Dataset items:
_ _ _ _

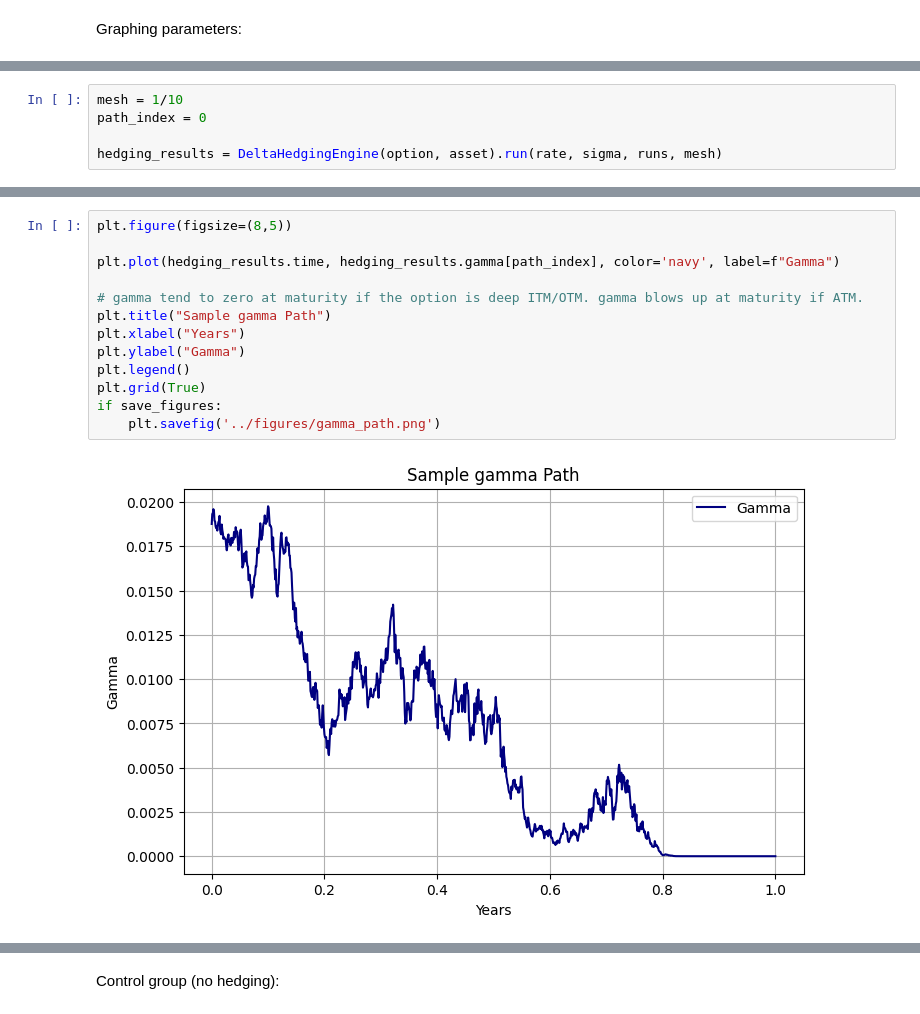
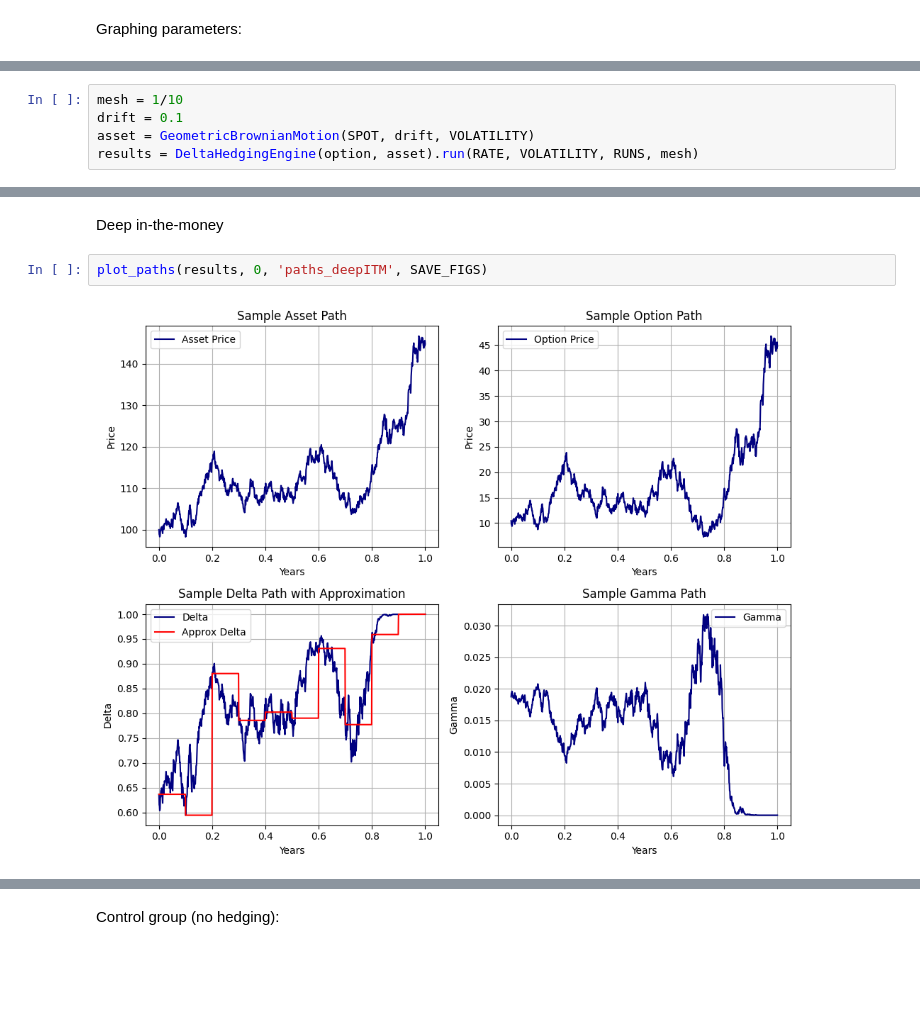
Before and after one commit to Richard1Dev/black-scholes-model-implementation, a Jupyter notebook: notebooks/delta_hedging_analysis.ipynb, the cells around one changed output, grey strips where cells are left out. Drawn from its saved outputs; the diff is of its cells as text; blank space fills up the shorter version.

```diff
--- a/notebooks/delta_hedging_analysis.ipynb
+++ b/notebooks/delta_hedging_analysis.ipynb
@@ -41,5 +89,5 @@ asset = GeometricBrownianMotion(spot, drift, sigma)
 # %%
 mesh = 1/10
-path_index = 0
-
-hedging_results = DeltaHedgingEngine(option, asset).run(rate, sigma, runs, mesh)
+drift = 0.1
+asset = GeometricBrownianMotion(SPOT, drift, VOLATILITY)
+results = DeltaHedgingEngine(option, asset).run(RATE, VOLATILITY, RUNS, mesh)
@@ -91,15 +94,6 @@ if save_figures:
-# %%
-plt.figure(figsize=(8,5))
-
-plt.plot(hedging_results.time, hedging_results.gamma[path_index], color='navy', label=f"Gamma")
-
-# gamma tend to zero at maturity if the option is deep ITM/OTM. gamma blows up at maturity if ATM.
-plt.title("Sample gamma Path")
-plt.xlabel("Years")
-plt.ylabel("Gamma")
-plt.legend()
-plt.grid(True)
-if save_figures:
-    plt.savefig('../figures/gamma_path.png')
-# %% [output]
-[figure, removed]
+# %% [markdown]
+Deep in-the-money
+# %%
+plot_paths(results, 0, 'paths_deepITM', SAVE_FIGS)
+# %% [output]
+[figure, added]
```
Also changed, not shown: parts of 34 cells of this notebook, 20 other files.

_ _ _ _

▶ Brief:
Wherever the word "asset" turns up in the records, copy out the line it is on.

▶ Task response:
@@ -41,5 +89,5 @@ asset = GeometricBrownianMotion(spot, drift, sigma)
-hedging_results = DeltaHedgingEngine(option, asset).run(rate, sigma, runs, mesh)
+asset = GeometricBrownianMotion(SPOT, drift, VOLATILITY)
+results = DeltaHedgingEngine(option, asset).run(RATE, VOLATILITY, RUNS, mesh)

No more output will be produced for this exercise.